Hopefully, there will be more options for fightsticks that aren't console-specific, but if MadCatz or Hori make a tournament-styled fightstick meant only for PlayStation, then only the most hardcore fans of Street Fighter will want to purchase another fightstick just for the Xbox version. We can also assume that the PS4/PC cross-platform compatibility will help bridge the fighting communities between Japan, Europe, and United States, compared to the Xbox's limited reach in Japan.
3. Street Fighter Carries The Fighting Genre
Rise of the Tomb Raider is a solid acquisition for Microsoft, considering that Tomb Raider is thought of as a PlayStation franchise at its roots, but while it may have mass appeal, the Tomb Raider franchise doesn't carry the same weight in its genre as Street Fighter does in the fighting genre.
Say what you will about how high-level Street Fighter play may be boring to watch, but Street Fighter tournaments are the most popular eSports events in the fighting division. This isn't to say that Killer Instinct doesn't have an audience as an Xbox exclusive, but it doesn't have the same influence as the Street Fighter name.
4. PlayStation Gets Free Marketing at Street Fighter Events
The numerous international Street Fighter tournaments (sorry, there won't be any Tomb Raider tournaments) also bring with it free marketing for PlayStation. Not only will PlayStation logos be plastered in banners, but players will be carrying and using the PlayStation 4 (along with computers PC-compatible sticks), and it would be next to impossible for a livestreamed event not to have a shot of the system or a peripheral without PlayStation logo somewhere. On a subconscious level, the flood of PS4 branding will make players understand that's something is missing: Microsoft.
5. PlayStation Has Capcom's Name Behind It

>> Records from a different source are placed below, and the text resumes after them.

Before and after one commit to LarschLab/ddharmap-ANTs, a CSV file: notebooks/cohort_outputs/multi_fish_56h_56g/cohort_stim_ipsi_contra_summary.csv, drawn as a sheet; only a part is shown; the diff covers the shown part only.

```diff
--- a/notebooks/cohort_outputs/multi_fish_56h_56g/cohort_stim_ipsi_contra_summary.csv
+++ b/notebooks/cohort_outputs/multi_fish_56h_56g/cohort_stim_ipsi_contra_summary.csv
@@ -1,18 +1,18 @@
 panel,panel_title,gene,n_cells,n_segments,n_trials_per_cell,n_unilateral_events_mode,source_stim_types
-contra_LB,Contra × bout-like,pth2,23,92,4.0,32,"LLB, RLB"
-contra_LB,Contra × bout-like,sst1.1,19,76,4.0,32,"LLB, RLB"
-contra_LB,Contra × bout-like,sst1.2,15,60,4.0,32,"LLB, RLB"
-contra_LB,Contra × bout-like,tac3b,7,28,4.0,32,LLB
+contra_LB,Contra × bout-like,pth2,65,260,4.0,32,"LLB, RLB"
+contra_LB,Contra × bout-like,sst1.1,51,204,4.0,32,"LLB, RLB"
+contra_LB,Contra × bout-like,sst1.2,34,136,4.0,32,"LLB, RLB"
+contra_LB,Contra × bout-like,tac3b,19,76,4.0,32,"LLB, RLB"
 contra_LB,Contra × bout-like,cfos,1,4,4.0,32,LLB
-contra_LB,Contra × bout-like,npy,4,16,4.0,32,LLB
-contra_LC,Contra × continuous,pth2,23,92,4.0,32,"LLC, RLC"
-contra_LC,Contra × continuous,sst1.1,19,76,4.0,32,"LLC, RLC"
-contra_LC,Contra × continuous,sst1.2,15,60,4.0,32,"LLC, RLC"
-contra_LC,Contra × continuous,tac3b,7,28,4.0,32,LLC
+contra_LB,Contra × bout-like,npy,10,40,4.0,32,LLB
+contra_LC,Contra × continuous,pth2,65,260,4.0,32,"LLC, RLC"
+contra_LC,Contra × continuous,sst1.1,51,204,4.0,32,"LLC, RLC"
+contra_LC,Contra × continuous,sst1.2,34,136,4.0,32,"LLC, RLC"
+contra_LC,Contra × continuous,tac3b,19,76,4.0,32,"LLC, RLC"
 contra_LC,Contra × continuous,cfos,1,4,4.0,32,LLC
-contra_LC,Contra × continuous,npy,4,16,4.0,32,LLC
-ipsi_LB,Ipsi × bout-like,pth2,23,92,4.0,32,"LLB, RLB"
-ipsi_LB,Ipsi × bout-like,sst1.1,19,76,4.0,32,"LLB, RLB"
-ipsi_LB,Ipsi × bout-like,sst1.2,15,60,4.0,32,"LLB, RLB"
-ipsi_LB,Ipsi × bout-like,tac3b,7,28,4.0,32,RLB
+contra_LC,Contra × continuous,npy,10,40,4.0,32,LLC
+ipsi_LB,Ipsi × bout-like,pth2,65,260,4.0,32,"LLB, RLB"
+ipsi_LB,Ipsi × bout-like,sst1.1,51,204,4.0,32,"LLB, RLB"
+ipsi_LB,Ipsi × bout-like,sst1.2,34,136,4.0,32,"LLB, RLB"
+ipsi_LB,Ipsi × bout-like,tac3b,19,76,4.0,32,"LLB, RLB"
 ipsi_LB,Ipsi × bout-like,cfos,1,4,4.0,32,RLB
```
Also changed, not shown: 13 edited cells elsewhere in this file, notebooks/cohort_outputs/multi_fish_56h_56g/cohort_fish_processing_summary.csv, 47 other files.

In addition to carrying the fighting genre, Street Fighter is Capcom's flagship title and it's one of the few franchises that Capcom has left in its catalogue that remains successful internationally. Where the future of Resident Evil, Lost Planet, and Devil May Cry is uncertain, Street Fighter has resiliency. That's why we've seen so many revamped versions and enhanced updates of Street Fighter IV.
And so anytime Capcom mentions Street Fighter V, in trailers or announcements of sales figures, our minds will automatically relate Capcom with Sony at least until the exclusivity deal ends. This is a symbiotic relationship that benefits both Capcom and Sony, one that its fans, despite any complains with the upcoming game, will intrinsically understand.